This works because it takes us out of the instinctual fight/flight/freeze part of our brain into the noticing/rational part. It is much more difficult to panic if we are busy noticing things around us.
Try the 54321 method:
Sometimes, we just need to feel rooted so that we can be safe. Think of it as anchoring a tent by securely fastening guy ropes and banging tent pegs into the ground or casting an anchor from a boat to hold it steady in the winds and water.
You can ground yourself (as in Tip 8) and have a sentence or phrase ready to repeat to yourself to anchor you in the here and now. You can adapt any sentence which makes you feel secure. For example, ‘It’s (insert time) on (insert day) and I am (insert location). I am safe. Holding something like a stone or a small favourite ornament or picture can really help to anchor you too.

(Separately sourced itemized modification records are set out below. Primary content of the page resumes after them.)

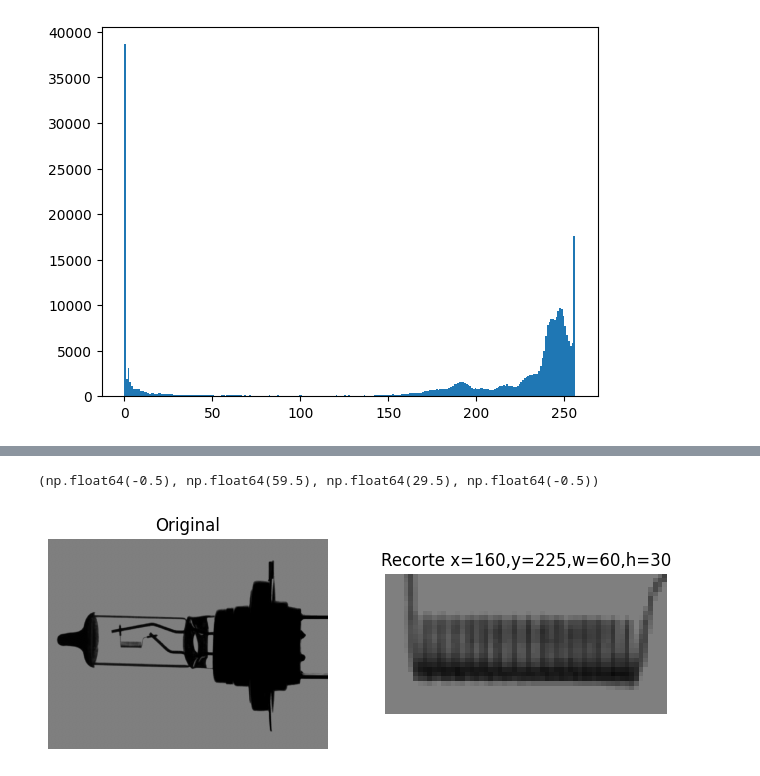
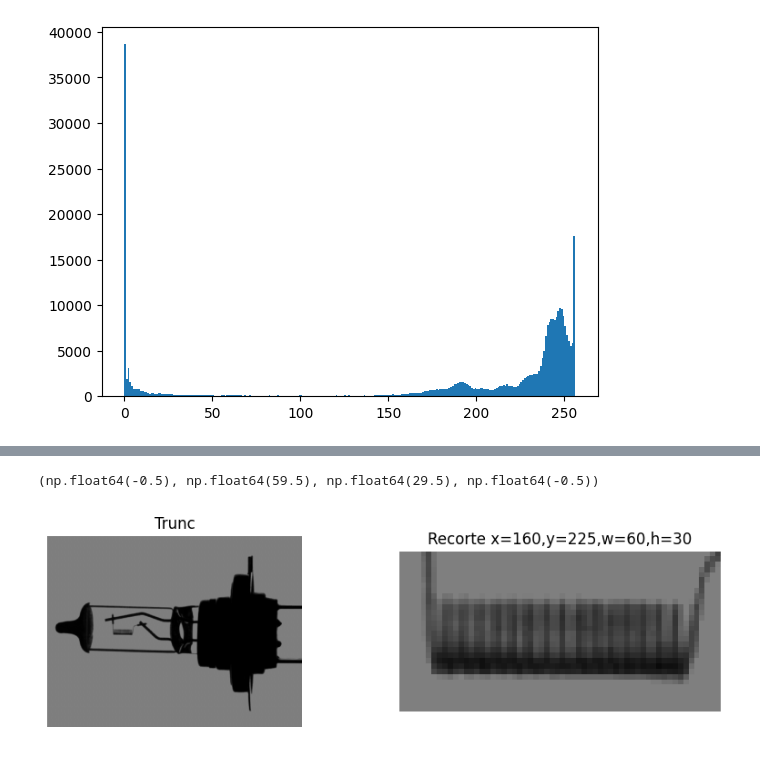
Before and after one commit to KalebG13/Sistemas-de-vision, a Jupyter notebook: Lab_1/Lab1_notebook.ipynb, the cells around one changed output, grey strips where cells are left out. Cells and saved outputs as stored; diff of their text form; code cells hidden in the pictures.

```diff
--- a/Lab_1/Lab1_notebook.ipynb
+++ b/Lab_1/Lab1_notebook.ipynb
@@ -187,22 +190,22 @@ plt.show()
 # %%
 
 src=thresh3
 assert src is not None, "No se pudo leer la imagen. Verifica la ruta."
 # x = columna izquierda, y = fila superior, w = ancho, h = alto
 x, y, w, h = 160, 225, 60, 30
 crop = src[y:y+h, x:x+w]
 
 # Mostrar original y recorte con histogramas
-plt.figure(figsize=(8,6))
+plt.figure(figsize=(10,6))
 plt.subplot(2,2,1)
 plt.imshow(src, cmap='gray', vmin=0, vmax=255)
-plt.title('Original')
+plt.title('Trunc')
 plt.axis('off')
 
 plt.subplot(2,2,2)
 plt.imshow(crop, cmap='gray', vmin=0, vmax=255)
 plt.title(f'Recorte x={x},y={y},w={w},h={h}')
 plt.axis('off')
 # %% [output]
 (np.float64(-0.5), np.float64(59.5), np.float64(29.5), np.float64(-0.5))
-[figure, old version]
+[figure, new version]
```
Also changed, not shown: parts of 4 cells of this notebook.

Making sure we are firmly in our physical bodies rather than lost in thoughts in our heads can help us to feel safe and secure.
Sit down and place your feet flat on the floor. Notice how the floor supports your feet and the chair supports your seat bones and back. Try to feel yourself solidly into your body. Keep your eyes open as it is easier to stay connected to what is solidly around you. You can pair this up with anchoring and noticing (see tips 9 and 10).
At times, we hold parts of our body tensely and this can be exhausting. We may get so used to doing this that we don’t consciously notice until we are in pain.
Work all around your body:
Our brains are plastic which means we can change what we think and feel by reorganising how we think or making new connections between ideas. We can also learn new things. Meditation can be used for relaxation and calming purposes but it also gives us a way of training our brains so that we are in charge of what we think and are less likely to be derailed by difficult thoughts or negative ways of thinking.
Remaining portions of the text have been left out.